Some good men are so wedded to their studies, that they can scarcely force themselves from their beloved retreat; while others are so fond of active pursuits, that their minds seem averse to the sedentary employments of the closet. Like birds of passage, they live upon the wing. Both these extremes are faulty, and consequently hurtful to each party. Every man has his circle of duty to fill up. This is larger or smaller, according to the station in which God has placed him. Let no one think that he may live for himself alone. Each individual has a sphere of usefulness to occupy; and his happiness is closely connected with the performance of his duty. Our divine Redeemer has left us an example that we should tread in his steps. May we daily study the conduct of Him whose life was one continued exercise of unwearied benevolence— "who went about doing good."
Nothing can more beautifully exemplify the duties of holy retirement and active benevolence, than the life of Jesus. In the Gospels, we read how incessant were his labors for the spiritual and temporal good of the thousands who followed him. And there we also read, how "he went up into a mountain apart to pray;" how "when the evening was come, he was there alone;" how "he continued all night in prayer to God." This he did, not occasionally, but frequently; thus setting us an illustrious example of ardent devotion, combined with unceasing exertion for the present and future happiness of fallen man.
Come, then, Oh! my soul, and withdraw yourself from a thoughtless world, which is so eagerly pursuing the phantom of happiness. Look unto Jesus—place all your affections upon him. He is the only source of spiritual felicity. While delighting yourself in the active services of a loving obedience, seek an increase of grace by daily secret converse with the Savior. We love the society of a dear friend. Can we then be strangers to communion with Jesus, if we indeed love him? Oh! that we may feel a sweeter relish for sacred retirement, when this retirement is designed to cultivate a closer acquaintance with our own hearts, and with Him who is "the chief among ten thousand,"— the "altogether lovely One."

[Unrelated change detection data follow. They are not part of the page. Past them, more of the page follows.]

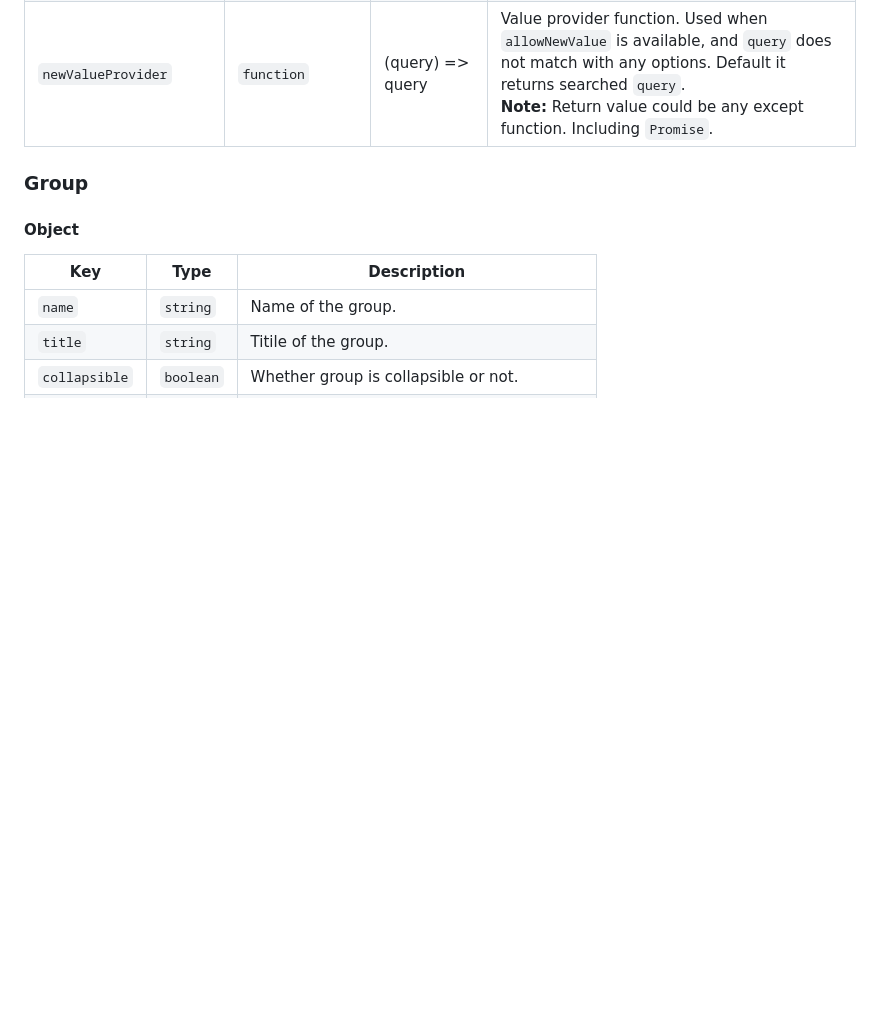
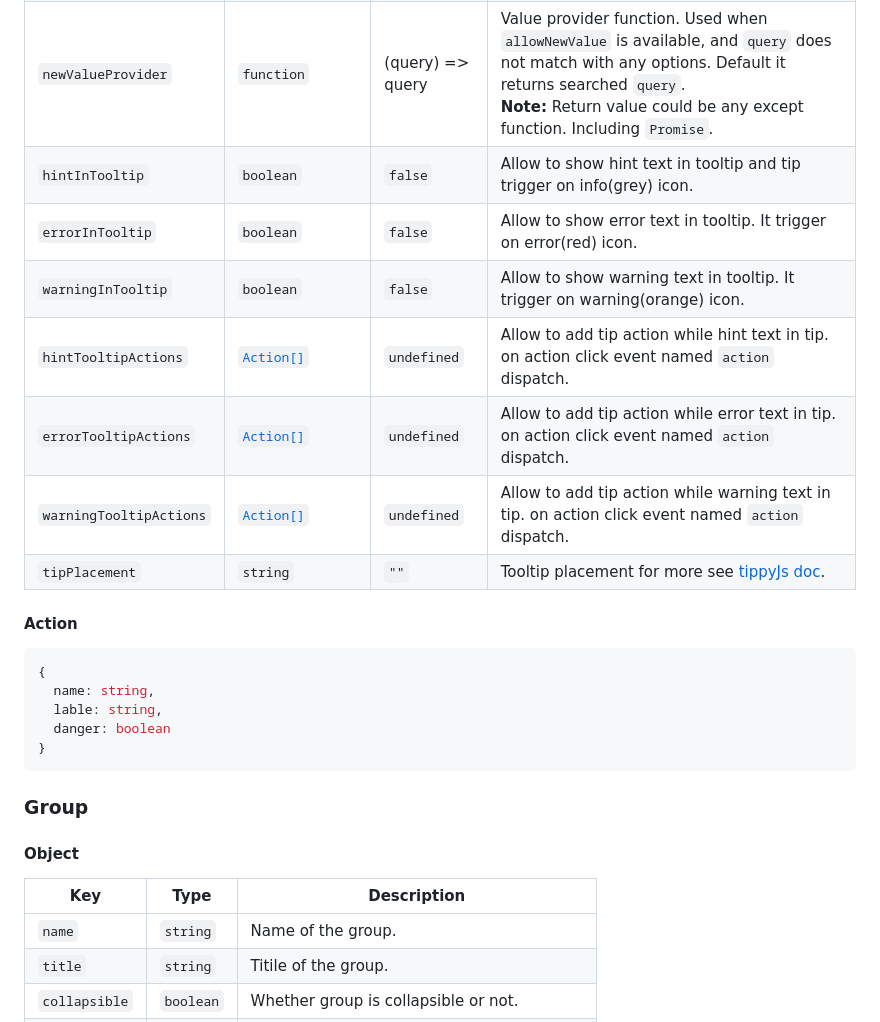
Before and after one commit to DreamworldSolutions/dw-select, a Markdown page: README.md, the part around the change. Drawn GitHub-style; blank space fills up the shorter version.

Commit message:
feat: update README.md [ci skip]

````diff
--- a/README.md
+++ b/README.md
@@ -94,6 +94,23 @@ TODO
 | `errorInTooltip`        | `boolean`                                        | `false`                 | Show error meesage in error trailling icon hover tooltip.                                                                                                                                                                                                                                                                                            |
 | `allowNewValue`         | `boolean`                                        | `false`                 | Whether new value is allowed or not. Can be used only when select is `searchable`                                                                                                                                                                                                                                                                    |
 | `newValueProvider`      | `function`                                       | (query) => query        | Value provider function. Used when `allowNewValue` is available, and `query` does not match with any options. Default it returns searched `query`. <br>**Note:** Return value could be any except function. Including `Promise`.                                                                                                                     |
+| `hintInTooltip` | `boolean` | `false` | Allow to show hint text in tooltip and tip trigger on info(grey) icon.
+| `errorInTooltip` | `boolean` | `false` | Allow to show error text in tooltip. It trigger on error(red) icon.
+| `warningInTooltip` | `boolean` | `false` | Allow to show warning text in tooltip. It trigger on warning(orange) icon.
+| `hintTooltipActions` | [`Action[]`](#action) | `undefined` | Allow to add tip action while hint text in tip. on action click event named `action` dispatch.
+| `errorTooltipActions` | [`Action[]`](#action) | `undefined` | Allow to add tip action while error text in tip. on action click event named `action` dispatch.
+| `warningTooltipActions` | [`Action[]`](#action) | `undefined` | Allow to add tip action while warning text in tip. on action click event named `action` dispatch.
+| `tipPlacement` | `string` | `""` | Tooltip placement for more see [tippyJs doc](https://atomiks.github.io/tippyjs/v6/all-props/#placement).
+
+#### Action
+
+```js
+{
+  name: string,
+  lable: string,
+  danger: boolean
+}
+```
 
 ### Group
 
````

Blessed Spirit of grace and truth, shed forth your kindly influences on my soul. Preserve me from spiritual sloth, under the specious mask of religious retirement; and from ostentatious pride, under the imposing garb of active benevolence. Oh! make me sincere in all my professions of love and obedience; simply depending on your grace, while laboring to promote the welfare of my fellow-creatures; that in all things I may be willing to do and suffer your righteous will.
Jesus! my soul would now repose
Beneath the banner of your love:
Each rising storm do you compose,
Each darkening cloud far hence remove.
Beneath your smile is heavenly bliss;
How sweet in solitude with thee!
My soul, in such a world as this,
May now from anxious cares be free.
Reveal your mercies to my heart;
With joy my longing spirit fill;
Your grace unceasingly impart,
To do and suffer all your will.